(Source data)
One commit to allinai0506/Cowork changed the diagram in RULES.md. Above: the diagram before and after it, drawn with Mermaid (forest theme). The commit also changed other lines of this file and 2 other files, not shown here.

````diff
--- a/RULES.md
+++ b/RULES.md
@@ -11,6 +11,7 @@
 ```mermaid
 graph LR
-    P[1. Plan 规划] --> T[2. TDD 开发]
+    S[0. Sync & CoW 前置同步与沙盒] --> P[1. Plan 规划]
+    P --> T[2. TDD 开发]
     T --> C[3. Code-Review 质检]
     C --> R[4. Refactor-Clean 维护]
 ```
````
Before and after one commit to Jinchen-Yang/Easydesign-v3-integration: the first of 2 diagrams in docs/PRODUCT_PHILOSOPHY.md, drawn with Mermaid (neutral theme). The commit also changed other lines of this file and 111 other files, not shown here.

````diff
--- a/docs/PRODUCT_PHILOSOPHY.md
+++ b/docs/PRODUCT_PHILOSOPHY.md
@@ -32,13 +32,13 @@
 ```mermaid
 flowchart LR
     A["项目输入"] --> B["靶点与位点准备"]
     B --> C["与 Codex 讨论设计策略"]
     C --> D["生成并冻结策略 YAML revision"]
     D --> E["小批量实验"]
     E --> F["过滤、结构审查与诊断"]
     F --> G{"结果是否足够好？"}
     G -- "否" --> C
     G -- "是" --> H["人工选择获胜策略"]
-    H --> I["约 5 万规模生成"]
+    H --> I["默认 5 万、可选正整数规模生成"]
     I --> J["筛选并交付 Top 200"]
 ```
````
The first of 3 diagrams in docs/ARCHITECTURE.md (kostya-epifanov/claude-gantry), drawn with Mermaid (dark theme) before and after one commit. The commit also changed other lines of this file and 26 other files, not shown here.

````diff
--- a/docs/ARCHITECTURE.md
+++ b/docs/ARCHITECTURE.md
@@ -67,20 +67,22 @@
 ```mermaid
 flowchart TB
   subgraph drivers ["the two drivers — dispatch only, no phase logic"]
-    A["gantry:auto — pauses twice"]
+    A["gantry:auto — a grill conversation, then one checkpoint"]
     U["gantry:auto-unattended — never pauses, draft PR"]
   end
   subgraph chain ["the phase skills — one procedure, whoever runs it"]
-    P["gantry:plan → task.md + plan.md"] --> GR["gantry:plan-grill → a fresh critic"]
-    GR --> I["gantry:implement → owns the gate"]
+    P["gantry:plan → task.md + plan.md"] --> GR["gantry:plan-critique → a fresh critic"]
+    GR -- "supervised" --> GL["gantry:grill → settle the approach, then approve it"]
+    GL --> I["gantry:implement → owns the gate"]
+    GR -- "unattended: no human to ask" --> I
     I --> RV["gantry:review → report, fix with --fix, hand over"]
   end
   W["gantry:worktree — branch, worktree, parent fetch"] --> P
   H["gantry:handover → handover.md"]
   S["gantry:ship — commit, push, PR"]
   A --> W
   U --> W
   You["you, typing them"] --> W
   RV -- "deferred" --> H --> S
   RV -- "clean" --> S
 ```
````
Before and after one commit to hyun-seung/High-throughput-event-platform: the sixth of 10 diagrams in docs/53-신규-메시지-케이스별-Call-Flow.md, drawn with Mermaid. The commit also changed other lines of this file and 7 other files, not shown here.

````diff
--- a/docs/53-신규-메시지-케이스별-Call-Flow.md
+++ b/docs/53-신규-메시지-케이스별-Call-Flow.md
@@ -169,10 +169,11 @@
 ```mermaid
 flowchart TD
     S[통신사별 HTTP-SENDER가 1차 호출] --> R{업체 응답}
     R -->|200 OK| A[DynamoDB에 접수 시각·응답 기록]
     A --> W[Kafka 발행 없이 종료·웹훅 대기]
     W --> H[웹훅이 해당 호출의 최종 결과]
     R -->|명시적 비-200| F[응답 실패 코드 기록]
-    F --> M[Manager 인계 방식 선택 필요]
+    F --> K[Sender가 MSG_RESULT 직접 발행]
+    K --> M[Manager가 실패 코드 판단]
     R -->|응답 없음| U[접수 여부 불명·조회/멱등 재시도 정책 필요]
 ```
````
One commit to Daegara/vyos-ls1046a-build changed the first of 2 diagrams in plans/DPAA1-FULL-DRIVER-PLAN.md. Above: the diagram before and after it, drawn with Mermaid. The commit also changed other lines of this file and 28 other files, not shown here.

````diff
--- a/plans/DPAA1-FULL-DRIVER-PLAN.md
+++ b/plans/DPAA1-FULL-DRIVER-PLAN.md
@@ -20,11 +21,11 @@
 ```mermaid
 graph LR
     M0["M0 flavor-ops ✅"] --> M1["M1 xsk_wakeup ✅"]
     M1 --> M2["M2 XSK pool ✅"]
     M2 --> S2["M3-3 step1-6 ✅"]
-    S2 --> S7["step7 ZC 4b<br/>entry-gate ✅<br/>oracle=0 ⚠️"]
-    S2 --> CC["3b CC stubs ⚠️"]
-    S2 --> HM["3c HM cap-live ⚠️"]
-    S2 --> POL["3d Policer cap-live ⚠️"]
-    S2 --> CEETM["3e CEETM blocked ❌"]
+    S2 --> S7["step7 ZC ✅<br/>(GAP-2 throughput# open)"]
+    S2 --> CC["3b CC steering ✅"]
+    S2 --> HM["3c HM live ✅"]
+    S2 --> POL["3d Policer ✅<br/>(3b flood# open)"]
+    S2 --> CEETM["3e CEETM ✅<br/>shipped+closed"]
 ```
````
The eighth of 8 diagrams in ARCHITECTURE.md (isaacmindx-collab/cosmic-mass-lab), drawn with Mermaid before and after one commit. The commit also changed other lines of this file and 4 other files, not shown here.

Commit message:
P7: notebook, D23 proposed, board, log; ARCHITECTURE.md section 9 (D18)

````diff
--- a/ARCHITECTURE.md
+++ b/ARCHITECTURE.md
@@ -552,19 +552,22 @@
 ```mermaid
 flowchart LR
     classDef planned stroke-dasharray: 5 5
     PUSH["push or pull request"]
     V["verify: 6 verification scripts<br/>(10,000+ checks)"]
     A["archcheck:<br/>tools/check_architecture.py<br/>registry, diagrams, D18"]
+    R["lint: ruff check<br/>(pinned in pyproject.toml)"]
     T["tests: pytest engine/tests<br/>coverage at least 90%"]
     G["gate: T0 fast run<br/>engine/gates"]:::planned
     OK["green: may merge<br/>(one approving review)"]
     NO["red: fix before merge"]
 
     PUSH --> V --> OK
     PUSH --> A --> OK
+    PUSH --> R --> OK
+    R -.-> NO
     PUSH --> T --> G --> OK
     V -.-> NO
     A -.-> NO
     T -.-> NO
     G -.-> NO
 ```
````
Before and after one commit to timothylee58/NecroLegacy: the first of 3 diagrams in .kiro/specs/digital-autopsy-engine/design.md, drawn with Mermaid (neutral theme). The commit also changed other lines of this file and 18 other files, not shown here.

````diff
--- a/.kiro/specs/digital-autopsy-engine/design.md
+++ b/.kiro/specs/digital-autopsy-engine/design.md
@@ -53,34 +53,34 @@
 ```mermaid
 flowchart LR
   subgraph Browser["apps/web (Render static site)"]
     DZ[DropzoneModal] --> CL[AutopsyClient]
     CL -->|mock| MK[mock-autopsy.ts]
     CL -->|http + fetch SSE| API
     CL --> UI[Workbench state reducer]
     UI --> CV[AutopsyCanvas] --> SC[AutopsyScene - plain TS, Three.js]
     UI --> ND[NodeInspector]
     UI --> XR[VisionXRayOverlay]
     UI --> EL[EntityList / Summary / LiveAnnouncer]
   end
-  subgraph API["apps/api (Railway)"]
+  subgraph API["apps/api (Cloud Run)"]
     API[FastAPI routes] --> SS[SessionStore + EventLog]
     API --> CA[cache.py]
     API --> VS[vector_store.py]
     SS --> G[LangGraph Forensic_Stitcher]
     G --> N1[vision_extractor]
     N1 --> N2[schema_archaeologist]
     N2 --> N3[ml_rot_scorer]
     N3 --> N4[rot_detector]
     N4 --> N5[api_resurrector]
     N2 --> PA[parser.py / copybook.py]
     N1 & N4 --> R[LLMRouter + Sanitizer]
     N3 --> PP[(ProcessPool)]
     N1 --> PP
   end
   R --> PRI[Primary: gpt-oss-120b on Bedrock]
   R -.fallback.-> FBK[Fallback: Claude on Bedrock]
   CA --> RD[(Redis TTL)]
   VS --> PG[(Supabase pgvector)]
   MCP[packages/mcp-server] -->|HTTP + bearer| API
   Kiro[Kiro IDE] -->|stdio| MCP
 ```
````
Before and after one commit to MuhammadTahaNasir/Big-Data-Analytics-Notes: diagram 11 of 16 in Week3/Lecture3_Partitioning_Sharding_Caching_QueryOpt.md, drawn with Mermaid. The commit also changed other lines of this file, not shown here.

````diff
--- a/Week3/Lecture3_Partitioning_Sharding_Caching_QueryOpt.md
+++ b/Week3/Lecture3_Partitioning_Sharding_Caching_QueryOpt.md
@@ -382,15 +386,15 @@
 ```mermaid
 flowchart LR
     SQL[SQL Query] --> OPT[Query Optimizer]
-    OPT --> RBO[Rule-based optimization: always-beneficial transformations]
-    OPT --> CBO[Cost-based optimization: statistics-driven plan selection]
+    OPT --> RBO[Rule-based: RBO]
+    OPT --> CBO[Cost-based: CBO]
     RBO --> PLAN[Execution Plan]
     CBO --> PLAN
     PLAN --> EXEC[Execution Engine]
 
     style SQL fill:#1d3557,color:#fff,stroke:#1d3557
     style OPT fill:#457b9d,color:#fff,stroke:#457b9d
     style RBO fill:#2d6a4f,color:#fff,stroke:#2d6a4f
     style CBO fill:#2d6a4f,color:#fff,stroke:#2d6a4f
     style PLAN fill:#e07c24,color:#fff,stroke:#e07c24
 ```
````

What is needed ::
Lines before the one containing "style OPT fill:#457b9d,color:#fff,stroke:#457b9d" are to be left out; that line and every line after it through the end of the data should be copied exactly.

Result of this exercise ::
     style OPT fill:#457b9d,color:#fff,stroke:#457b9d
     style RBO fill:#2d6a4f,color:#fff,stroke:#2d6a4f
     style CBO fill:#2d6a4f,color:#fff,stroke:#2d6a4f
     style PLAN fill:#e07c24,color:#fff,stroke:#e07c24
 ```
````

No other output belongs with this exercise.